### DATASET RECORDS
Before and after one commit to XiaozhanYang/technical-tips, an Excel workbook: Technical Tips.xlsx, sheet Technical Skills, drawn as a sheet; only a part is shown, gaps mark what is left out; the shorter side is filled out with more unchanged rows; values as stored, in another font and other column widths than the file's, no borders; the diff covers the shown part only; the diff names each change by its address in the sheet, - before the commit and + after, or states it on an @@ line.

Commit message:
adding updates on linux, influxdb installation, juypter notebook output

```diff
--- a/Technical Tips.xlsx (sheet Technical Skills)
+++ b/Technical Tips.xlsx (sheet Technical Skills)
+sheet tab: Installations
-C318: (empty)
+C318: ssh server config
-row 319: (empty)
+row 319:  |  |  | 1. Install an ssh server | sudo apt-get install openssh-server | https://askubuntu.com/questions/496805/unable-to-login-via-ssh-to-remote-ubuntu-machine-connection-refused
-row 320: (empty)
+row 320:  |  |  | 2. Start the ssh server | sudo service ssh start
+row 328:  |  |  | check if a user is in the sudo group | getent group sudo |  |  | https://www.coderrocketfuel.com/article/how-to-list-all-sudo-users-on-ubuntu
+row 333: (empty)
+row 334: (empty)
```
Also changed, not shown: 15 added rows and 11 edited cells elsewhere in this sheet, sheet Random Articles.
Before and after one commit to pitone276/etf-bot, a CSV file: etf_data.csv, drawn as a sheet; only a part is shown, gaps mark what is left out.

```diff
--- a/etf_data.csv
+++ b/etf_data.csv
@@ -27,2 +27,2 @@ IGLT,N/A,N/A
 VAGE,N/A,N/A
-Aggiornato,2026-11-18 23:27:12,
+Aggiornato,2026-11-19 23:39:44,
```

==

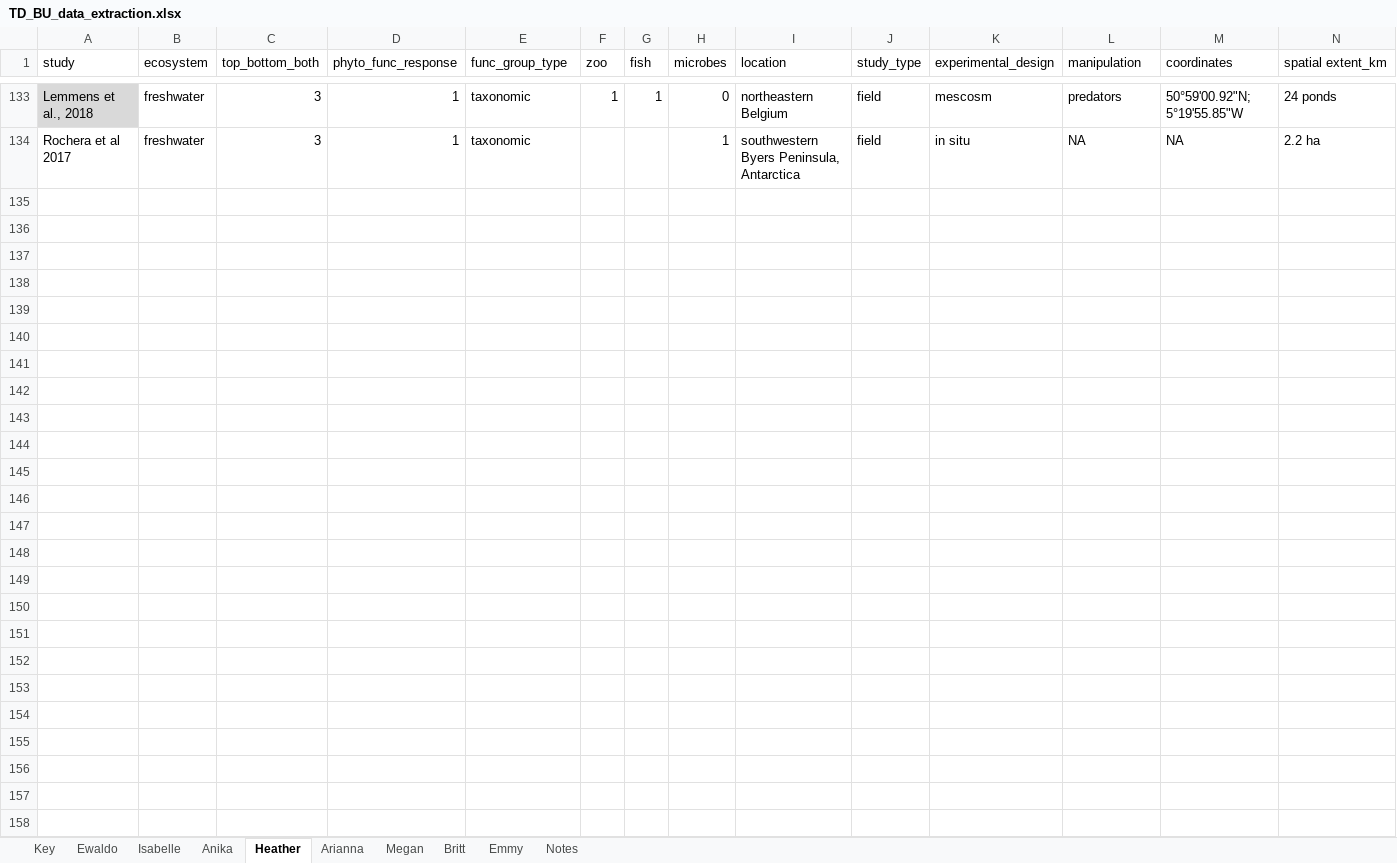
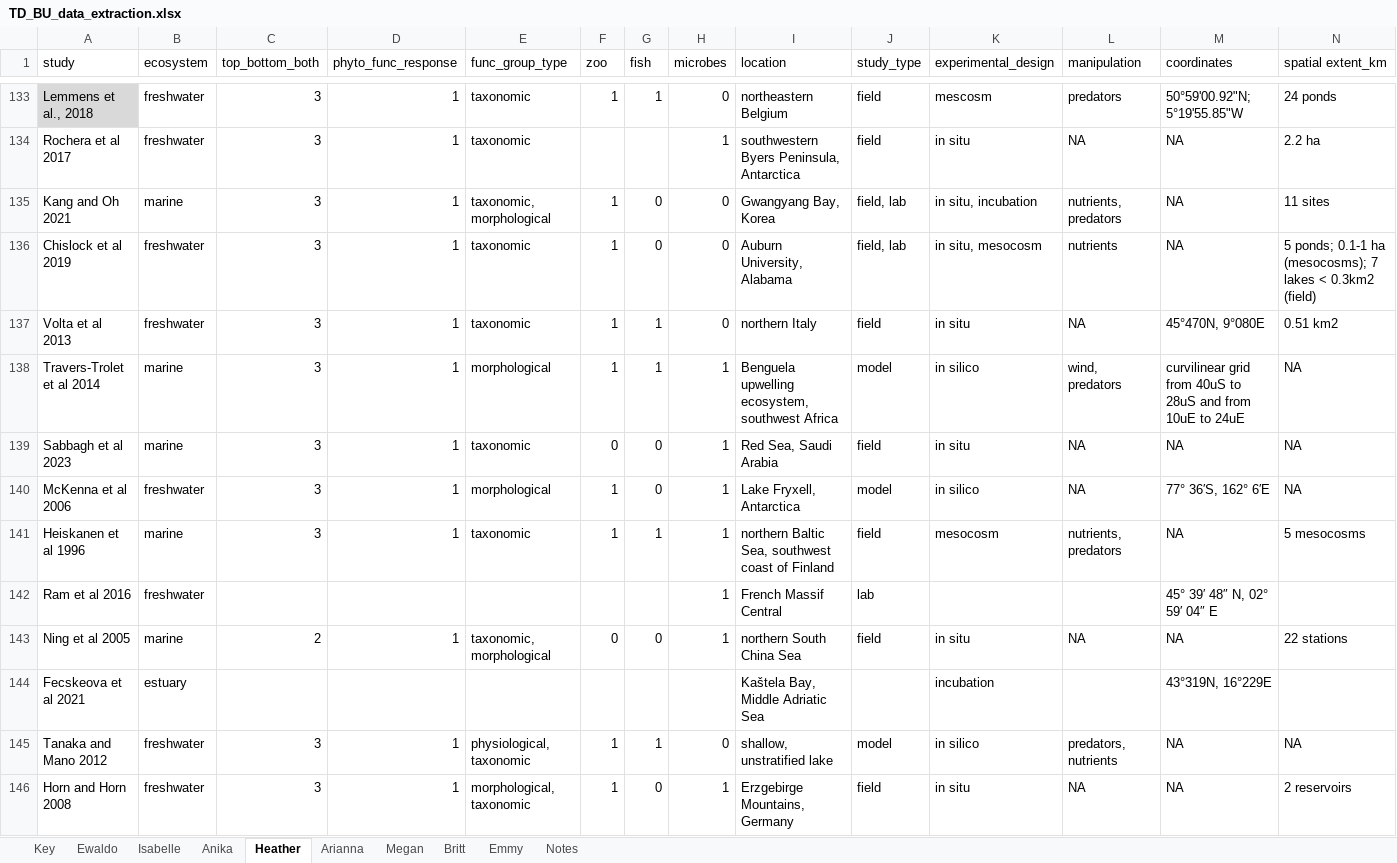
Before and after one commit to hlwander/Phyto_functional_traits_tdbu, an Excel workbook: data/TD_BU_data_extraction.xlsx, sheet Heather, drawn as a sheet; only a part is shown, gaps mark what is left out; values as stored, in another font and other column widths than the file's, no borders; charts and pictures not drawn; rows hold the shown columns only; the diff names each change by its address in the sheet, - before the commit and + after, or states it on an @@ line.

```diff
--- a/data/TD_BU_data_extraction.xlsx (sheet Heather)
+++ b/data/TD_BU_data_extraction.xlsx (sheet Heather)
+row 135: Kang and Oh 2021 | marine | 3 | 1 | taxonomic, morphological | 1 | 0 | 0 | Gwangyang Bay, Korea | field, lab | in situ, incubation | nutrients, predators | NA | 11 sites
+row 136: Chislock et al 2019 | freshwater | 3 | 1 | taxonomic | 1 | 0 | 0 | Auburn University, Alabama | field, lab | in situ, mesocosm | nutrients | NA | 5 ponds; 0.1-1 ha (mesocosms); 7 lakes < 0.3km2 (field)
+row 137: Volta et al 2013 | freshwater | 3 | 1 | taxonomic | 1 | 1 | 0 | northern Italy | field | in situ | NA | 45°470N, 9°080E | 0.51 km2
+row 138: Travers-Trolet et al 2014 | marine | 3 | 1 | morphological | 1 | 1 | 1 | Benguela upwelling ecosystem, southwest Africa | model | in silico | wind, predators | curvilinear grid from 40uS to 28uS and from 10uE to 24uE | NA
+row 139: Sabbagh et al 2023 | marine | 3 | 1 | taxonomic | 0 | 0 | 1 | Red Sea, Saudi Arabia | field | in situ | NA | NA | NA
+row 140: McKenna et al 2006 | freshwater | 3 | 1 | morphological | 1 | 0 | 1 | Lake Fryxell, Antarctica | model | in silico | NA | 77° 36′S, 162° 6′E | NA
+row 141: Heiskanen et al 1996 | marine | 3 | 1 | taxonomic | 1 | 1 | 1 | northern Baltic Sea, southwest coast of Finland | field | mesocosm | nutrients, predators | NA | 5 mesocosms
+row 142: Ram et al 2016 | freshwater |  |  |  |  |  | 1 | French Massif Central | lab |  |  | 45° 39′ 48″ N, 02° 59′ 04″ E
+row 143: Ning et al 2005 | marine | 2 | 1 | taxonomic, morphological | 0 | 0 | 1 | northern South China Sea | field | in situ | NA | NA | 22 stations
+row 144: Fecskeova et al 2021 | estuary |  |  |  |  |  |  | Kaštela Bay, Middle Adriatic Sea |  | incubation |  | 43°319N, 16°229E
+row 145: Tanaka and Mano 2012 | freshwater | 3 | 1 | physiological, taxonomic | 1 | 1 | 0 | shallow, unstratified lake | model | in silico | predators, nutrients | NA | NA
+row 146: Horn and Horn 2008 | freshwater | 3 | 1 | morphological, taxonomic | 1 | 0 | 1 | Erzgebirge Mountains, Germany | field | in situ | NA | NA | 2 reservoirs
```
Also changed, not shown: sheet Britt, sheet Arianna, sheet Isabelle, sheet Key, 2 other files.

---

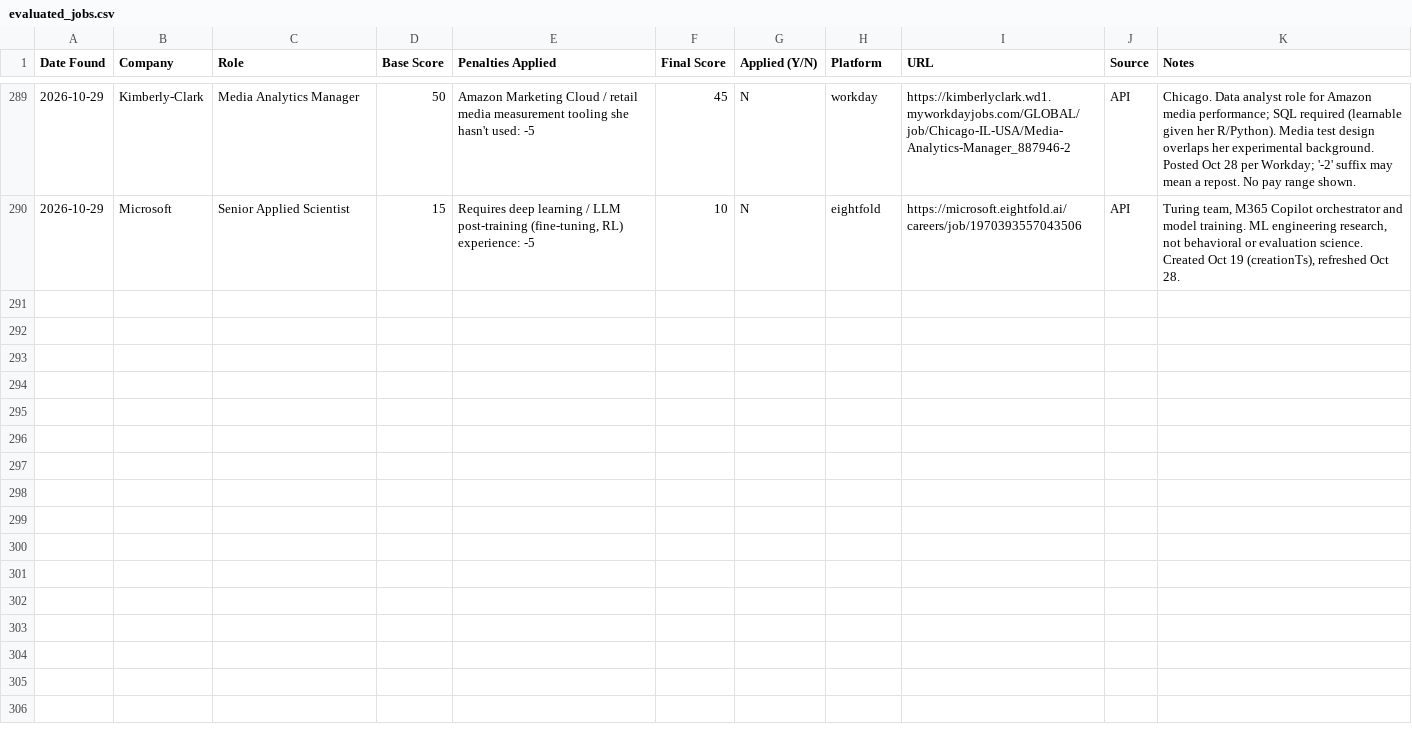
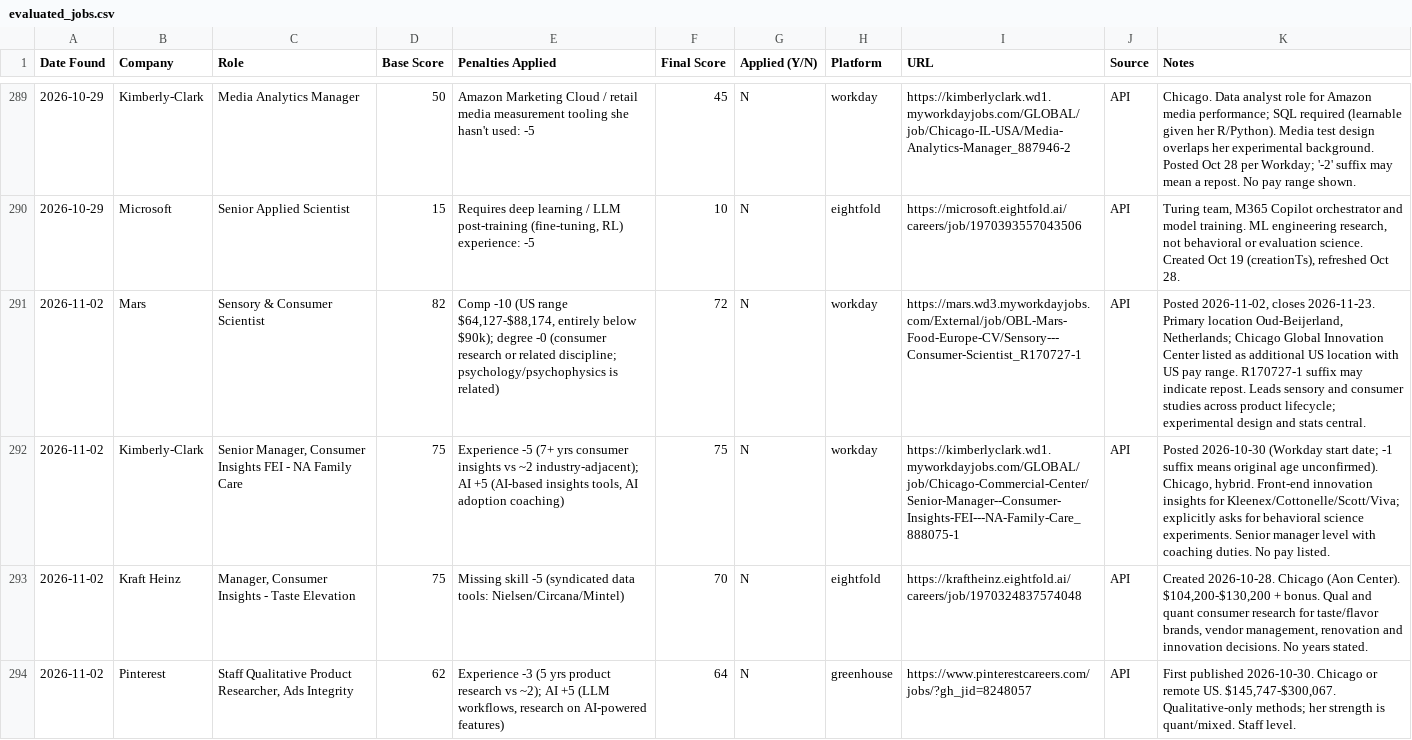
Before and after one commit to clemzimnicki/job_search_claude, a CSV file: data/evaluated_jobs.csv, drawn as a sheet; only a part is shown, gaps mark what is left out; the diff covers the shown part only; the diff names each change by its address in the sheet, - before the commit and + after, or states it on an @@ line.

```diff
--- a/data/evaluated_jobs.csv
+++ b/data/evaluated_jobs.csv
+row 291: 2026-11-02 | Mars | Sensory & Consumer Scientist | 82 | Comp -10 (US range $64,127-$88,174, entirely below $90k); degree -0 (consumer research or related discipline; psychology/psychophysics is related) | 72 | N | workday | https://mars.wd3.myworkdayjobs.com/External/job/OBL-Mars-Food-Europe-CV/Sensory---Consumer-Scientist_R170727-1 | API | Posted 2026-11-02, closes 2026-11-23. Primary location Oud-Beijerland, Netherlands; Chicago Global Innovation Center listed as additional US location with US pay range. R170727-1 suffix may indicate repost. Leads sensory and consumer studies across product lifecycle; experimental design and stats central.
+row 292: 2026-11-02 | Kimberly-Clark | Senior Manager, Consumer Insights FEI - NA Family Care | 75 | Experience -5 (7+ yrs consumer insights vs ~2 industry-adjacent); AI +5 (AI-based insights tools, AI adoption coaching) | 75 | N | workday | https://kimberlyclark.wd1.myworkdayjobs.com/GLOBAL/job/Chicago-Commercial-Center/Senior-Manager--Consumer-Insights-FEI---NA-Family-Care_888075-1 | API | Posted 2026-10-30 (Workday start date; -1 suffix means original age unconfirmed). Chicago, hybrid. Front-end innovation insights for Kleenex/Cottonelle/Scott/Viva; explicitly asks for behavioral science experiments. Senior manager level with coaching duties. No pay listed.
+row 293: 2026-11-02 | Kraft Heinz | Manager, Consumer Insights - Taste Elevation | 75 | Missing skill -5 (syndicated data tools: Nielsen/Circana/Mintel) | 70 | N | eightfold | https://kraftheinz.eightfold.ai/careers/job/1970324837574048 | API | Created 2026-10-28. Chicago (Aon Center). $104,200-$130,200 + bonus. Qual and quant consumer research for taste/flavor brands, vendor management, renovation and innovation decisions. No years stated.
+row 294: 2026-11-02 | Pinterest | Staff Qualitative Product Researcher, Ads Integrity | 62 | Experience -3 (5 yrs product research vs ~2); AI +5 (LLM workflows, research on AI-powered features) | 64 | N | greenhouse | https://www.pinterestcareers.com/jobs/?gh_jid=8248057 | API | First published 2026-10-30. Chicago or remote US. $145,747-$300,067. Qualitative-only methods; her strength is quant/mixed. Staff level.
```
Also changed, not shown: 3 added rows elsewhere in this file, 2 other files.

### YOUR TASK
Collect every line above that contains the word "Skills".

### EXERCISE RESPONSE
Before and after one commit to XiaozhanYang/technical-tips, an Excel workbook: Technical Tips.xlsx, sheet Technical Skills, drawn as a sheet; only a part is shown, gaps mark what is left out; the shorter side is filled out with more unchanged rows; values as stored, in another font and other column widths than the file's, no borders; the diff covers the shown part only; the diff names each change by its address in the sheet, - before the commit and + after, or states it on an @@ line.
--- a/Technical Tips.xlsx (sheet Technical Skills)
+++ b/Technical Tips.xlsx (sheet Technical Skills)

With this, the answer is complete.